KELLY: What are those conversations like, the ones that you've been having?
ALA: So there's many different types of conversations - mostly just people looking for answers, wondering why these things have happened, hoping to hear some good news of their family members, their loved ones, you know, being found and surviving. As the days go on, the conversations become harder and more difficult. They're grieving, and they need support.
KELLY: You said so many people are looking for answers, and that's got to be such a tough conversation to have when there are no answers. You don't have them. All you can do is sit - sit and listen.
ALA: Right. Exactly. And we don't have the answers. And I think that's just where their mindset is right now. Why did this happen? Why the - why, you know, some people were fortunate to be rescued while others are, you know, yet to be found. Waiting, you know, day by day, are they going to get any confirmation of resolution to their loved one being found? And it's very hard. And I think, as the days go on, it's getting more emotional for them. They're coming to terms with what is the end result. As I'm sure you're aware, they imploded the building two days ago. That just brings another level of heartache and wondering, and they really do need support from us and anyone that can provide it. And there are a lot of people out there willing to assist, but it is a tough place to be right now.
KELLY: What words seem to help, seem to reach people, in such a difficult moment?
ALA: That we're there for them because there's really not much else anyone can say to make it any different. I've received a lot of feedback from individuals that we're working with, just gratitude and humble that were there - I think just physically being there, knowing that our presence is always there. They can walk over. Someone will be available to talk to them just to get through that moment, or they need to call someone in the afternoon, evening, night - 24/7, we're there.
KELLY: What kind of needs are people going to have in terms of mental health, in terms of being able to talk to somebody going forward in the longer term?
ALA: So we're anticipating - and we really have already started this - so anyone that comes to see us at JCS or calls 211, we're creating a contact with them, staying in contact, seeing what they need. So a lot of what we're doing right now is assisting with temporary housing for the families and/or the residents. We are discussing with them that counseling is an option, that we're here now for immediate crisis counseling and that we will be here for the long haul. It won't be months. It will be years.
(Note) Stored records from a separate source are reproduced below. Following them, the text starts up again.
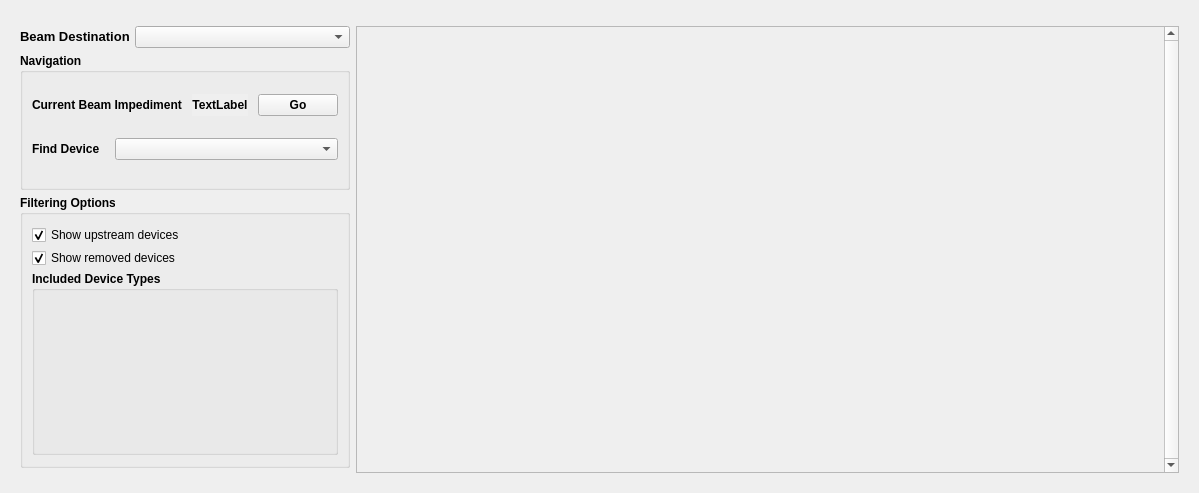
Old version of the form lightpath/ui/lightapp.ui in the repository pcdshub/lightpath.
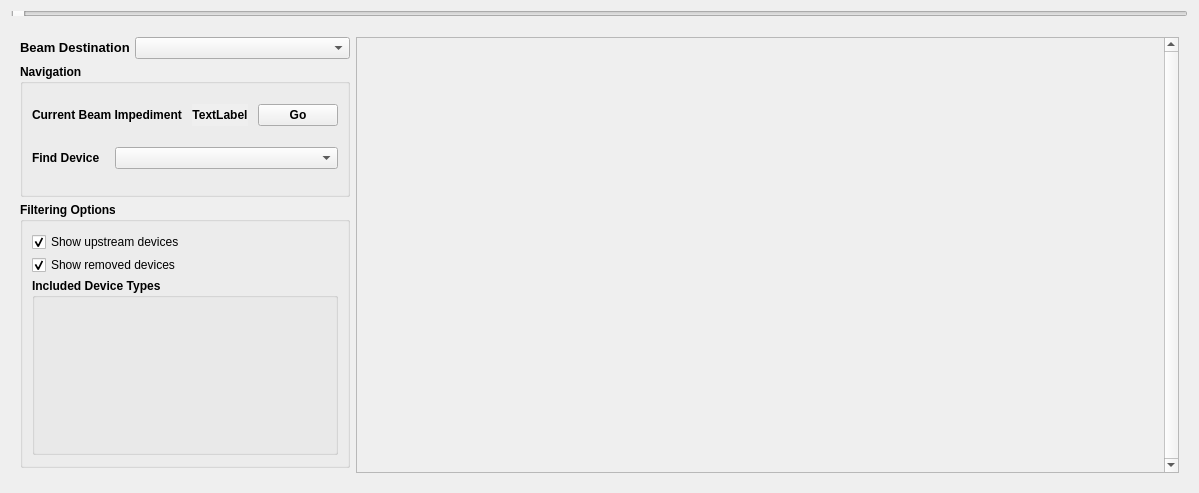
New version of the form.

Commit message: UI: Add another slider to track section of beamline visible

```diff
--- a/lightpath/ui/lightapp.ui
+++ b/lightpath/ui/lightapp.ui
@@ -31,7 +31,29 @@
   <property name="windowTitle">
    <string>Form</string>
   </property>
-  <layout class="QVBoxLayout" name="verticalLayout_3" stretch="0,1">
+  <layout class="QVBoxLayout" name="verticalLayout_3" stretch="0,0,1">
+   <item>
+    <widget class="QSlider" name="slide">
+     <property name="minimumSize">
+      <size>
+       <width>0</width>
+       <height>5</height>
+      </size>
+     </property>
+     <property name="maximumSize">
+      <size>
+       <width>16777215</width>
+       <height>5</height>
+      </size>
+     </property>
+     <property name="styleSheet">
+      <string notr="true"/>
+     </property>
+     <property name="orientation">
+      <enum>Qt::Horizontal</enum>
+     </property>
+    </widget>
+   </item>
    <item>
     <widget class="QFrame" name="overview">
      <property name="frameShape">
@@ -319,7 +341,7 @@
            <x>0</x>
            <y>0</y>
            <width>815</width>
-           <height>439</height>
+           <height>428</height>
           </rect>
          </property>
          <property name="sizePolicy">
```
KELLY: Sandy Ala, with Jewish Community Services of South Florida., thank you for taking the time.
ALA: Thank you so much. Transcript provided by NPR, Copyright NPR.